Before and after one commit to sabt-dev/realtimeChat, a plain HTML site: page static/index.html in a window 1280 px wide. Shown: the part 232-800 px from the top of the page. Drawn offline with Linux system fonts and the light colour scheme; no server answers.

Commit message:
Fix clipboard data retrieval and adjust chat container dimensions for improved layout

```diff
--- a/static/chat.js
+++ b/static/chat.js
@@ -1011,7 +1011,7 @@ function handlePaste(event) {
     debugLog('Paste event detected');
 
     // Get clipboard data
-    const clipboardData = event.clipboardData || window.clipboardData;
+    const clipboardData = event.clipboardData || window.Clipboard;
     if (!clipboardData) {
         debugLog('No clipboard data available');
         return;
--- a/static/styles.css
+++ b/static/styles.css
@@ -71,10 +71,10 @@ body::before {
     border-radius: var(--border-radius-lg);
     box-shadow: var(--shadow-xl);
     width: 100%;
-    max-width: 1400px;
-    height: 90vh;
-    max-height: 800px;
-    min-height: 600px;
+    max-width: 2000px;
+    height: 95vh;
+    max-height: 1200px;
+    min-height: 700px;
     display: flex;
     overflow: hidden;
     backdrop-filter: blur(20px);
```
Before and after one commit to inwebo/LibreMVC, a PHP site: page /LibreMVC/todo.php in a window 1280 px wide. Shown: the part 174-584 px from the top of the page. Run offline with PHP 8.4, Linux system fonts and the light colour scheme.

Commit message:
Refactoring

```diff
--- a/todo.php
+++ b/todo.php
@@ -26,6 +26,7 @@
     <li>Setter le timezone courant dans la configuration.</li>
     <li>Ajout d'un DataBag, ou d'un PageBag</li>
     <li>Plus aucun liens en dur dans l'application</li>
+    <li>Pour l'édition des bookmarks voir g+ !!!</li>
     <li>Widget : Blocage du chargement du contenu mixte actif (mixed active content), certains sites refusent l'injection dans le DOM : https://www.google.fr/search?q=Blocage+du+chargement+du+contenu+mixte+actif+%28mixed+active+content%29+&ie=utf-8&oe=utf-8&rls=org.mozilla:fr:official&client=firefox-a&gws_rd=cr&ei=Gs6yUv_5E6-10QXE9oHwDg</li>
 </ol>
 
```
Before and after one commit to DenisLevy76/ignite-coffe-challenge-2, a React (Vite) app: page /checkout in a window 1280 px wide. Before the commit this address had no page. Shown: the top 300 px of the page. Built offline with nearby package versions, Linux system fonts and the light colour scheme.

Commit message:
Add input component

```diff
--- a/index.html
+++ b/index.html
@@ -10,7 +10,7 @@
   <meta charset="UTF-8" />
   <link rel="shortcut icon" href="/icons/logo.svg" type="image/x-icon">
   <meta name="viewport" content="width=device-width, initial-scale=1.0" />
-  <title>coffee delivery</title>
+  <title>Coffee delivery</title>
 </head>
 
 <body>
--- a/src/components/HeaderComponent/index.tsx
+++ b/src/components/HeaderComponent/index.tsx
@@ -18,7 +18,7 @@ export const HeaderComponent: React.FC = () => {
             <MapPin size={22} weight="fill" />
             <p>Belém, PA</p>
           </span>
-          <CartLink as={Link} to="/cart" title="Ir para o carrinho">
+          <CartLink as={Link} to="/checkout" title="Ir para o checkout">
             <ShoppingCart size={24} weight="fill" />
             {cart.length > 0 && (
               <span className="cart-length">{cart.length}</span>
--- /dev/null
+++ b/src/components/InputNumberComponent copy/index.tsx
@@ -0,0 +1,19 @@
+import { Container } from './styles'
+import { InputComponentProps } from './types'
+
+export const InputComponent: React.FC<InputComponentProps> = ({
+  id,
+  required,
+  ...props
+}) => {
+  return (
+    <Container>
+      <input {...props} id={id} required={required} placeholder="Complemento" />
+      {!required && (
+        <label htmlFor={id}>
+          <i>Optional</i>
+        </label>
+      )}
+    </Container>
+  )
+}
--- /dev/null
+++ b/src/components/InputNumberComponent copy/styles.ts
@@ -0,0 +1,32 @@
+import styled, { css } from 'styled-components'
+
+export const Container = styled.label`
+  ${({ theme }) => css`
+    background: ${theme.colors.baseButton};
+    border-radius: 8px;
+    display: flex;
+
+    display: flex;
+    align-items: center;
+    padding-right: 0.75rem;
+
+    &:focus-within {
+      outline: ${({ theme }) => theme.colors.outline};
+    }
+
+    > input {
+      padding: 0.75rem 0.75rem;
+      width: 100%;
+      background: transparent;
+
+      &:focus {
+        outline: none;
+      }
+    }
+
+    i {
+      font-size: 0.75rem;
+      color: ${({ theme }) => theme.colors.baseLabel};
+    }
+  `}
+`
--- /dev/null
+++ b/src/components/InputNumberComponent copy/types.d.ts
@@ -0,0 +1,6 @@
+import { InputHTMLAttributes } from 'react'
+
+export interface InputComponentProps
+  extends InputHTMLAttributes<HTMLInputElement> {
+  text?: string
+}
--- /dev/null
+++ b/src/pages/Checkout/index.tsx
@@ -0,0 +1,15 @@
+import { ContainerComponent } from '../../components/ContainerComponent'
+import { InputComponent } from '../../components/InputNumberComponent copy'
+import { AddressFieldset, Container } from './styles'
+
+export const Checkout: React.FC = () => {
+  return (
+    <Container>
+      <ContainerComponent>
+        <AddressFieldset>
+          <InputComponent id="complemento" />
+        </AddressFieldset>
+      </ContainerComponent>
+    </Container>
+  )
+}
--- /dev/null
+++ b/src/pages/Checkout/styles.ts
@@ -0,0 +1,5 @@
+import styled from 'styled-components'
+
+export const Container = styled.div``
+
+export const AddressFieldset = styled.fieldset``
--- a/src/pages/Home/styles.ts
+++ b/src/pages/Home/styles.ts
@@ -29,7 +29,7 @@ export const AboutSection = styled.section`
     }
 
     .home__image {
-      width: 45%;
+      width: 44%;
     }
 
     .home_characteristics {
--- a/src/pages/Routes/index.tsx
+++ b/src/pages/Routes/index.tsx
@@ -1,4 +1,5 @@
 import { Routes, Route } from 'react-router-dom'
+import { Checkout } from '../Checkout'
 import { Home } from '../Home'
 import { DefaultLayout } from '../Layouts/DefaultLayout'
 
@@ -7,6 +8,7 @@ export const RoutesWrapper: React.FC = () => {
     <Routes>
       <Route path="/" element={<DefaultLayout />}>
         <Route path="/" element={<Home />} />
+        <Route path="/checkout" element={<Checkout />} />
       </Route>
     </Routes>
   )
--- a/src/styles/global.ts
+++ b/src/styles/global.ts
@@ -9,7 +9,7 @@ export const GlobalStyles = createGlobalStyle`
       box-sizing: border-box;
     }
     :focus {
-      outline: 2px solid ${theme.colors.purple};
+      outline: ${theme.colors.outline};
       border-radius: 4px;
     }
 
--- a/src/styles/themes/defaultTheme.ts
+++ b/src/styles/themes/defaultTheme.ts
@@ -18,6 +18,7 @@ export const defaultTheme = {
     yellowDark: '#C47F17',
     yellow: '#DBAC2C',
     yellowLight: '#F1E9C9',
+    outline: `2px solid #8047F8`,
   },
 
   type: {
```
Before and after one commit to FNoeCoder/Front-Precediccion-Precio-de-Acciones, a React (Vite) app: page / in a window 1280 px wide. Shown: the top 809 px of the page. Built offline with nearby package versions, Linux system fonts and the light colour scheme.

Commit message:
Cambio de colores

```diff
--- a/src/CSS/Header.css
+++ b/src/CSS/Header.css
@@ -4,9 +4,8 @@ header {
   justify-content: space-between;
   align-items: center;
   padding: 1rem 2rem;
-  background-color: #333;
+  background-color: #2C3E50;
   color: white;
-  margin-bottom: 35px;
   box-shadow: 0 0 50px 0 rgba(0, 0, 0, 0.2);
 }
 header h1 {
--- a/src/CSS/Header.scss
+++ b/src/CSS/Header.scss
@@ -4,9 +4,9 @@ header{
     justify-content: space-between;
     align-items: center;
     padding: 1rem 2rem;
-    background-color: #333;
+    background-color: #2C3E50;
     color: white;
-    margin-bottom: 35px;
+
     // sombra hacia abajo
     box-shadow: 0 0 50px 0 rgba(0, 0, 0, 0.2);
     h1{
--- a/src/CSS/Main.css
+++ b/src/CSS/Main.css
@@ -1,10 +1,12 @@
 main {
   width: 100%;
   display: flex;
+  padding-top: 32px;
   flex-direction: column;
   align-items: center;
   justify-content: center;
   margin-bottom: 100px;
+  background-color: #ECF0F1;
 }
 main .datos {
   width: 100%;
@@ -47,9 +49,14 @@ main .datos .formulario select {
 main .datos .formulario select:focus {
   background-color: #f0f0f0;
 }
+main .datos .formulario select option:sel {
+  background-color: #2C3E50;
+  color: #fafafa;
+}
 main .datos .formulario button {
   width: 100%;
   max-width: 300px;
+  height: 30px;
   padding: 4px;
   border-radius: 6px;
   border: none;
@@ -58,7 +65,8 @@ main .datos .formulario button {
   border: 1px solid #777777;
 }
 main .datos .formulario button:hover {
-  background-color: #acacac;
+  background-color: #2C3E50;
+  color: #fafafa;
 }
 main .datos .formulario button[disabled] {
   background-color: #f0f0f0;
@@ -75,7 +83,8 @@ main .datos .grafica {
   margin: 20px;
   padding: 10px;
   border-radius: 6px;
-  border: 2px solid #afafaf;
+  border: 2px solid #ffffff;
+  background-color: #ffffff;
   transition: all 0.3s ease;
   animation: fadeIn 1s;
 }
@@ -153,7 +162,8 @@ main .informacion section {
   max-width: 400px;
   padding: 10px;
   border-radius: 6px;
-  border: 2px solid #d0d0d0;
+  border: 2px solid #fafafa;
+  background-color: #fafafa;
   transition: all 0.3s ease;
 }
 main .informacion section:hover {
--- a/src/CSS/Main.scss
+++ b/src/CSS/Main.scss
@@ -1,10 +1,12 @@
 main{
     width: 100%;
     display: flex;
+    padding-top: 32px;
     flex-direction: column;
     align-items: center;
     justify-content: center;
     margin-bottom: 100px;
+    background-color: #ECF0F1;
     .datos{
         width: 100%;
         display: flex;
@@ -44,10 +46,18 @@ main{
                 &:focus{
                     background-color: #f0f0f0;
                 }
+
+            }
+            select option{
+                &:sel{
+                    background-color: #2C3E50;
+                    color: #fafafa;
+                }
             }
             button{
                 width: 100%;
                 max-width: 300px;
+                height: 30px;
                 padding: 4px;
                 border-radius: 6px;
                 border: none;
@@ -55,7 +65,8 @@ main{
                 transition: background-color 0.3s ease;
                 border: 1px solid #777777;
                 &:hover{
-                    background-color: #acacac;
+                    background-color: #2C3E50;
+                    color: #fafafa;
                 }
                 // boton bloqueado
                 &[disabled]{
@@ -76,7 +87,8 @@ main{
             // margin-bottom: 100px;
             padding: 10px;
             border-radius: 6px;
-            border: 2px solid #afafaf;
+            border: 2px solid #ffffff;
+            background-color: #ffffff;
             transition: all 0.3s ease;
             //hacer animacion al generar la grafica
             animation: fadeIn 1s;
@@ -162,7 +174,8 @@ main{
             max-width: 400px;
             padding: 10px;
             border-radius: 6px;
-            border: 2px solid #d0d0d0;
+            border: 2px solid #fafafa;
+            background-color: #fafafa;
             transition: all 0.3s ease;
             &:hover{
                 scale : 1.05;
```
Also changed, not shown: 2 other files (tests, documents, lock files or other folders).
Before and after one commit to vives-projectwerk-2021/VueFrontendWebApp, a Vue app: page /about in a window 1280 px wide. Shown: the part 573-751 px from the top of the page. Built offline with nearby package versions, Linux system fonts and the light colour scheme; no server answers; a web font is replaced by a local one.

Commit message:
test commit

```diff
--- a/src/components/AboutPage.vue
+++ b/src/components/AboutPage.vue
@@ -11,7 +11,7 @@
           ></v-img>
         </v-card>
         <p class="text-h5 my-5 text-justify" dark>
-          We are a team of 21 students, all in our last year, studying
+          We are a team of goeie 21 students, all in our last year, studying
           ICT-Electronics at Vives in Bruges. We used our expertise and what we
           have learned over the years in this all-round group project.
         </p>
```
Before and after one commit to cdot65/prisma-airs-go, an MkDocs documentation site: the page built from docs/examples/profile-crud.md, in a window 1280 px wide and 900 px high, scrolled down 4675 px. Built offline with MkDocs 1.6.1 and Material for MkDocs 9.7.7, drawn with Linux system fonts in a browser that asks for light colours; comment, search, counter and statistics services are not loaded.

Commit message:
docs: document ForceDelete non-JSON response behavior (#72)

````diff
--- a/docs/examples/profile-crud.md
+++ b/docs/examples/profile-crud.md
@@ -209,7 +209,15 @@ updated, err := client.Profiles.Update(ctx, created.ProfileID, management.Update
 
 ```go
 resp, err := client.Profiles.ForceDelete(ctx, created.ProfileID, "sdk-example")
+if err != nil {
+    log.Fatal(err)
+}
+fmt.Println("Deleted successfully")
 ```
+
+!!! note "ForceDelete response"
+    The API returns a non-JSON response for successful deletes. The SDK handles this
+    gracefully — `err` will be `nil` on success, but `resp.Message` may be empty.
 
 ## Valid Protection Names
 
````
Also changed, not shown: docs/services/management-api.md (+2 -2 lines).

★ ★ ★ ★ ★ ★ ★

The number of lines in the data that contain the word "grafica" is all that should be stated.

2